As it turns out, there may be another very simple way to look at assessments. Of course, the tests you give depend on what you want to measure, but if you’re looking for a way to measure longevity in your residents, a walking test may be all that’s needed. According to this study, walking speed may be a good predictor of life span across categories of age, race, and height, but it was found to be particularly useful at determining life expectancy for individuals who were functionally independent and who were older than age 75.

The study specifically looked at nine studies between 1986 and 2000 assessing community-dwelling adults age 65 or older. All participants had baseline gait speed data and were followed for 6 to 21 years. In clinical applications from this study, physicians working with older adults on treatment plans could use results of a simple walking-speed test to determine best course of treatment. But there are applications in your community setting as well.

Walking is a simple activity for most of us, but it requires the use of energy and the coordination of multiple systems within the body. Decreased mobility–gait speed–may be an indicator of a decline in those various systems and an overall decline in vitality for the individual. Thus, tracking changes in gait speed over time for your residents could allow your multidisciplinary team of community professionals to intervene as you start to track a decline for a particular resident.

You can download a simple toolkit for measuring gait speed here. With nothing more than a marked-off area, a stopwatch, and some math, you can be on your way to assessing your residents’ longevity.

Five Reasons to Choose NIFS
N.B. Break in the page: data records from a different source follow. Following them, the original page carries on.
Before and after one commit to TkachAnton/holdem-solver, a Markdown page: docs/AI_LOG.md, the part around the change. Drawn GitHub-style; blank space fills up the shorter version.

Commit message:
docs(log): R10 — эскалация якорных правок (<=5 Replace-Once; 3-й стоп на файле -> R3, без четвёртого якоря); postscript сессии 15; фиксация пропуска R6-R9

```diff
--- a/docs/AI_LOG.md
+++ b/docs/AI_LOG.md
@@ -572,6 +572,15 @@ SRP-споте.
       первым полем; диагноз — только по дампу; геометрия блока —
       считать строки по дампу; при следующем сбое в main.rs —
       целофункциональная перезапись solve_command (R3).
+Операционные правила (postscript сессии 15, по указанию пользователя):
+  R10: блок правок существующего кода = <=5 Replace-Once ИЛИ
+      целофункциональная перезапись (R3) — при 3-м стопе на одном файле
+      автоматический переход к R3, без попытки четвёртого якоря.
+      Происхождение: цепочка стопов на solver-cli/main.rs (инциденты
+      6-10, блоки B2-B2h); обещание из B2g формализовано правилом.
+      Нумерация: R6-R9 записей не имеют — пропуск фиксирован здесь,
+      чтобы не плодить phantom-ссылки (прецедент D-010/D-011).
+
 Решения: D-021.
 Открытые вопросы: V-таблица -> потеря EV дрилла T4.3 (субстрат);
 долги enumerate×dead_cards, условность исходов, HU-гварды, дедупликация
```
If you’re looking for more than a simple gait assessment to help your residents improve their fitness level, download our quick read below to see why senior living communities across the U.S. are partnering with NIFS to manage their fitness centers.

 

Topics: walking senior living senior fitness data longevity fitness for seniors